#### Task prompt
Once the pictures are set aside, print the records that follow exactly as written.

*** Data for review Section Begins ***

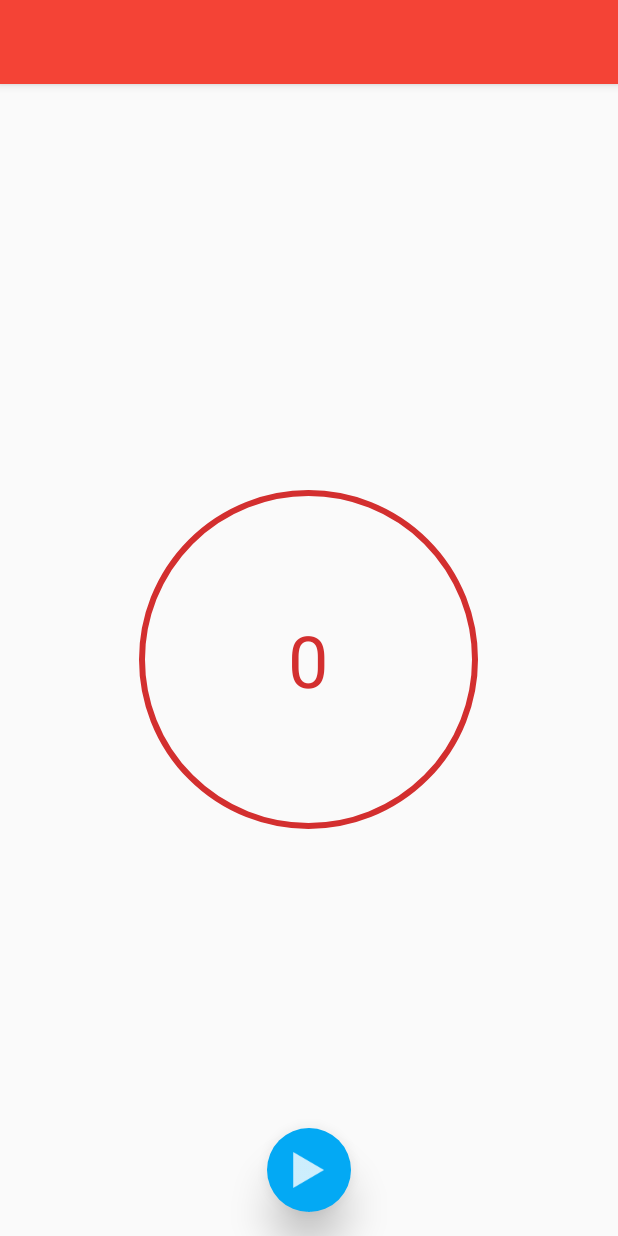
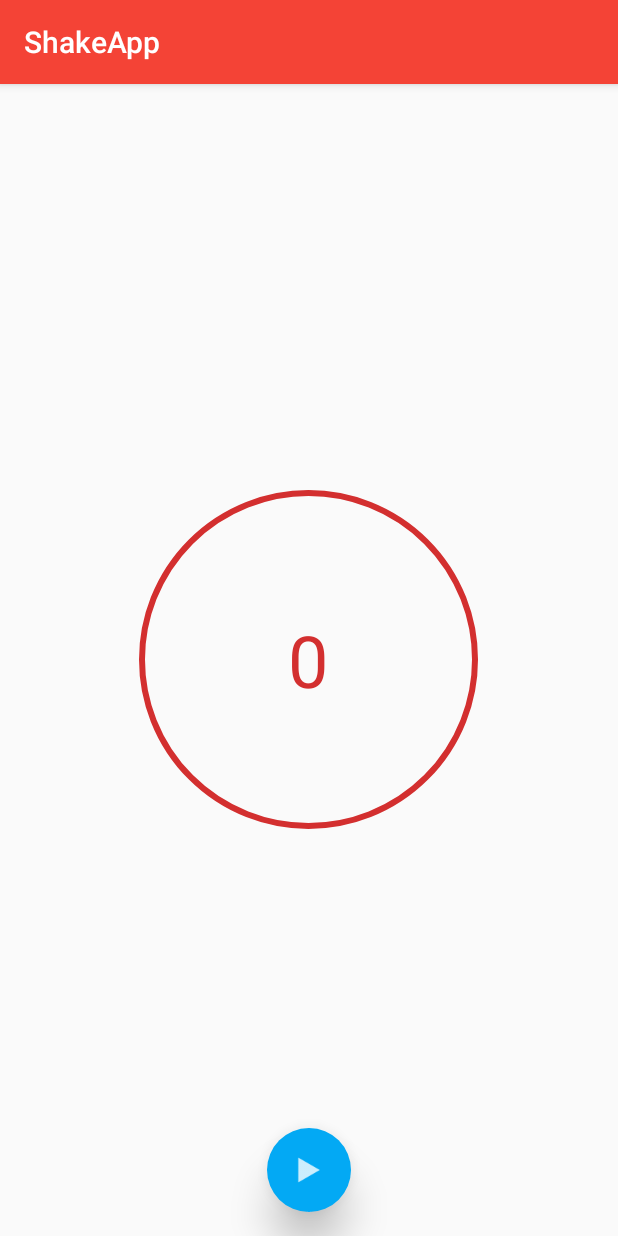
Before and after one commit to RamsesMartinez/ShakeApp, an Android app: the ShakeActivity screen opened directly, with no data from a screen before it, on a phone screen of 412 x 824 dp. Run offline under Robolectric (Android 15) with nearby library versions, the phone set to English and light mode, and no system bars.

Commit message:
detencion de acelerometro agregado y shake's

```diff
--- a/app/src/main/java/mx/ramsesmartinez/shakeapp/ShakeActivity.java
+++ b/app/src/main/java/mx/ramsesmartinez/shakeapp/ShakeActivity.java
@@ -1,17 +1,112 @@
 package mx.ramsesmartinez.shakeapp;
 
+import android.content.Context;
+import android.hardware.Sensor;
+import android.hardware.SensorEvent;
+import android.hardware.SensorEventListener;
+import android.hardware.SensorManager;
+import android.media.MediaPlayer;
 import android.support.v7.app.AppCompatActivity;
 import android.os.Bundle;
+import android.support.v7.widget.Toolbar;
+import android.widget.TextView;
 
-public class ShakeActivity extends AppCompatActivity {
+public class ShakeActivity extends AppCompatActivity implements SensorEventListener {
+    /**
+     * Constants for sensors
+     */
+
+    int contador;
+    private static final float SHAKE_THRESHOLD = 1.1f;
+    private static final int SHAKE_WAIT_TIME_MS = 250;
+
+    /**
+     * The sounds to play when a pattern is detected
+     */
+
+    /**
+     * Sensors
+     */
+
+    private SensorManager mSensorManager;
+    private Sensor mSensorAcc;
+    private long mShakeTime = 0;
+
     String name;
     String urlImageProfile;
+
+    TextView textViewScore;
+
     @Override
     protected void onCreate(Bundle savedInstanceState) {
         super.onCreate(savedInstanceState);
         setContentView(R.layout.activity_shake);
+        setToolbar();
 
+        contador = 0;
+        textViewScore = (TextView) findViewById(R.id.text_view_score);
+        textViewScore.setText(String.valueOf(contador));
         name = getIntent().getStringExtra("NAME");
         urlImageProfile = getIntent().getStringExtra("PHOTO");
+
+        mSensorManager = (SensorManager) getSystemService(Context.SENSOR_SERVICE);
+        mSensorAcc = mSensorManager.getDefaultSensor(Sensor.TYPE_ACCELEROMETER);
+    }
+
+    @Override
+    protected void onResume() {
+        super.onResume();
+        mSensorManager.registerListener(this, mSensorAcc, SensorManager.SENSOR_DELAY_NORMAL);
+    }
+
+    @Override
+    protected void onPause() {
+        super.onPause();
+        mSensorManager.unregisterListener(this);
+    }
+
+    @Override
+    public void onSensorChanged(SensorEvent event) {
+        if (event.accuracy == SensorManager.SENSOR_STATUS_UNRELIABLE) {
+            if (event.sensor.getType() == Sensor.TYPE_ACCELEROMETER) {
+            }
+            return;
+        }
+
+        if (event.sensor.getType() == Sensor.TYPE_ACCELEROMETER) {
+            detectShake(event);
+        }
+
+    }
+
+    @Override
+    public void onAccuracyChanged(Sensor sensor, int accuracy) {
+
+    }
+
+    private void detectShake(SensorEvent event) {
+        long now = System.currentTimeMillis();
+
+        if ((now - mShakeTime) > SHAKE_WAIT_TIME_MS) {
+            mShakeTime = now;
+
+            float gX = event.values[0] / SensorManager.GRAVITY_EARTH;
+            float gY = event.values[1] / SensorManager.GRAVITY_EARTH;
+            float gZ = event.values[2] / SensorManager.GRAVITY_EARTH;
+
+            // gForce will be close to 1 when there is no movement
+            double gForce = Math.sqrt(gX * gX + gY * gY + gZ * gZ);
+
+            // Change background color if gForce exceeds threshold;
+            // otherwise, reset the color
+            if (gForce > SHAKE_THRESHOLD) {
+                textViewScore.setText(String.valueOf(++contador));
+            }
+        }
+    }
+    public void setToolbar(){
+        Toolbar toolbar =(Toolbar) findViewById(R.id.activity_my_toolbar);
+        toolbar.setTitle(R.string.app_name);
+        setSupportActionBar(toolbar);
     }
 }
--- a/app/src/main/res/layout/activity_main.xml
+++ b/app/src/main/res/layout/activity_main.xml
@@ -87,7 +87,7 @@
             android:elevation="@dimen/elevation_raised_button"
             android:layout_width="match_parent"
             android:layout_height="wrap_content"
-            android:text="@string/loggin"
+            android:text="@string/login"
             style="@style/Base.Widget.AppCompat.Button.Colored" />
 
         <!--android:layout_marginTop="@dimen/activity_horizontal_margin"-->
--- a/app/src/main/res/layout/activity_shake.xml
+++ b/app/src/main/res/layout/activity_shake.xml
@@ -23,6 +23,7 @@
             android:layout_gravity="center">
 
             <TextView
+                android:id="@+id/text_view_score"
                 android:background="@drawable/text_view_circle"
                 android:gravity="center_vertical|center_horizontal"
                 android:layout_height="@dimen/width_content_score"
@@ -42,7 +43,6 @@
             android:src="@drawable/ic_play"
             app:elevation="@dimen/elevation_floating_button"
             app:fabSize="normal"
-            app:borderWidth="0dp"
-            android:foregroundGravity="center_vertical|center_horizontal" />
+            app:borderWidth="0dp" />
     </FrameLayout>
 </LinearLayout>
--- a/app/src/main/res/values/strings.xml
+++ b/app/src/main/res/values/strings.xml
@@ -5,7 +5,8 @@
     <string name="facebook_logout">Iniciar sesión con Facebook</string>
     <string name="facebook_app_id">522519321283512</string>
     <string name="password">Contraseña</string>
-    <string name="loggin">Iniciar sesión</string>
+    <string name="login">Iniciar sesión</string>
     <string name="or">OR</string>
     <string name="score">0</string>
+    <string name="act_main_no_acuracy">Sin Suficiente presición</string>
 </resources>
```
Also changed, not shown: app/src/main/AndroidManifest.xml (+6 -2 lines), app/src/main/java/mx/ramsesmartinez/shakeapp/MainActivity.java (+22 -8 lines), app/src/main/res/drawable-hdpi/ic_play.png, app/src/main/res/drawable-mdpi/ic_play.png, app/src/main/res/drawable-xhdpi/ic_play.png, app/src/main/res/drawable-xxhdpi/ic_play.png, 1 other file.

*** Data for review Section Ends ***

#### Solved problem
Before and after one commit to RamsesMartinez/ShakeApp, an Android app: the ShakeActivity screen opened directly, with no data from a screen before it, on a phone screen of 412 x 824 dp. Run offline under Robolectric (Android 15) with nearby library versions, the phone set to English and light mode, and no system bars.

Commit message:
detencion de acelerometro agregado y shake's

```diff
--- a/app/src/main/java/mx/ramsesmartinez/shakeapp/ShakeActivity.java
+++ b/app/src/main/java/mx/ramsesmartinez/shakeapp/ShakeActivity.java
@@ -1,17 +1,112 @@
 package mx.ramsesmartinez.shakeapp;
 
+import android.content.Context;
+import android.hardware.Sensor;
+import android.hardware.SensorEvent;
+import android.hardware.SensorEventListener;
+import android.hardware.SensorManager;
+import android.media.MediaPlayer;
 import android.support.v7.app.AppCompatActivity;
 import android.os.Bundle;
+import android.support.v7.widget.Toolbar;
+import android.widget.TextView;
 
-public class ShakeActivity extends AppCompatActivity {
+public class ShakeActivity extends AppCompatActivity implements SensorEventListener {
+    /**
+     * Constants for sensors
+     */
+
+    int contador;
+    private static final float SHAKE_THRESHOLD = 1.1f;
+    private static final int SHAKE_WAIT_TIME_MS = 250;
+
+    /**
+     * The sounds to play when a pattern is detected
+     */
+
+    /**
+     * Sensors
+     */
+
+    private SensorManager mSensorManager;
+    private Sensor mSensorAcc;
+    private long mShakeTime = 0;
+
     String name;
     String urlImageProfile;
+
+    TextView textViewScore;
+
     @Override
     protected void onCreate(Bundle savedInstanceState) {
         super.onCreate(savedInstanceState);
         setContentView(R.layout.activity_shake);
+        setToolbar();
 
+        contador = 0;
+        textViewScore = (TextView) findViewById(R.id.text_view_score);
+        textViewScore.setText(String.valueOf(contador));
         name = getIntent().getStringExtra("NAME");
         urlImageProfile = getIntent().getStringExtra("PHOTO");
+
+        mSensorManager = (SensorManager) getSystemService(Context.SENSOR_SERVICE);
+        mSensorAcc = mSensorManager.getDefaultSensor(Sensor.TYPE_ACCELEROMETER);
+    }
+
+    @Override
+    protected void onResume() {
+        super.onResume();
+        mSensorManager.registerListener(this, mSensorAcc, SensorManager.SENSOR_DELAY_NORMAL);
+    }
+
+    @Override
+    protected void onPause() {
+        super.onPause();
+        mSensorManager.unregisterListener(this);
+    }
+
+    @Override
+    public void onSensorChanged(SensorEvent event) {
+        if (event.accuracy == SensorManager.SENSOR_STATUS_UNRELIABLE) {
+            if (event.sensor.getType() == Sensor.TYPE_ACCELEROMETER) {
+            }
+            return;
+        }
+
+        if (event.sensor.getType() == Sensor.TYPE_ACCELEROMETER) {
+            detectShake(event);
+        }
+
+    }
+
+    @Override
+    public void onAccuracyChanged(Sensor sensor, int accuracy) {
+
+    }
+
+    private void detectShake(SensorEvent event) {
+        long now = System.currentTimeMillis();
+
+        if ((now - mShakeTime) > SHAKE_WAIT_TIME_MS) {
+            mShakeTime = now;
+
+            float gX = event.values[0] / SensorManager.GRAVITY_EARTH;
+            float gY = event.values[1] / SensorManager.GRAVITY_EARTH;
+            float gZ = event.values[2] / SensorManager.GRAVITY_EARTH;
+
+            // gForce will be close to 1 when there is no movement
+            double gForce = Math.sqrt(gX * gX + gY * gY + gZ * gZ);
+
+            // Change background color if gForce exceeds threshold;
+            // otherwise, reset the color
+            if (gForce > SHAKE_THRESHOLD) {
+                textViewScore.setText(String.valueOf(++contador));
+            }
+        }
+    }
+    public void setToolbar(){
+        Toolbar toolbar =(Toolbar) findViewById(R.id.activity_my_toolbar);
+        toolbar.setTitle(R.string.app_name);
+        setSupportActionBar(toolbar);
     }
 }
--- a/app/src/main/res/layout/activity_main.xml
+++ b/app/src/main/res/layout/activity_main.xml
@@ -87,7 +87,7 @@
             android:elevation="@dimen/elevation_raised_button"
             android:layout_width="match_parent"
             android:layout_height="wrap_content"
-            android:text="@string/loggin"
+            android:text="@string/login"
             style="@style/Base.Widget.AppCompat.Button.Colored" />
 
         <!--android:layout_marginTop="@dimen/activity_horizontal_margin"-->
--- a/app/src/main/res/layout/activity_shake.xml
+++ b/app/src/main/res/layout/activity_shake.xml
@@ -23,6 +23,7 @@
             android:layout_gravity="center">
 
             <TextView
+                android:id="@+id/text_view_score"
                 android:background="@drawable/text_view_circle"
                 android:gravity="center_vertical|center_horizontal"
                 android:layout_height="@dimen/width_content_score"
@@ -42,7 +43,6 @@
             android:src="@drawable/ic_play"
             app:elevation="@dimen/elevation_floating_button"
             app:fabSize="normal"
-            app:borderWidth="0dp"
-            android:foregroundGravity="center_vertical|center_horizontal" />
+            app:borderWidth="0dp" />
     </FrameLayout>
 </LinearLayout>
--- a/app/src/main/res/values/strings.xml
+++ b/app/src/main/res/values/strings.xml
@@ -5,7 +5,8 @@
     <string name="facebook_logout">Iniciar sesión con Facebook</string>
     <string name="facebook_app_id">522519321283512</string>
     <string name="password">Contraseña</string>
-    <string name="loggin">Iniciar sesión</string>
+    <string name="login">Iniciar sesión</string>
     <string name="or">OR</string>
     <string name="score">0</string>
+    <string name="act_main_no_acuracy">Sin Suficiente presición</string>
 </resources>
```
Also changed, not shown: app/src/main/AndroidManifest.xml (+6 -2 lines), app/src/main/java/mx/ramsesmartinez/shakeapp/MainActivity.java (+22 -8 lines), app/src/main/res/drawable-hdpi/ic_play.png, app/src/main/res/drawable-mdpi/ic_play.png, app/src/main/res/drawable-xhdpi/ic_play.png, app/src/main/res/drawable-xxhdpi/ic_play.png, 1 other file.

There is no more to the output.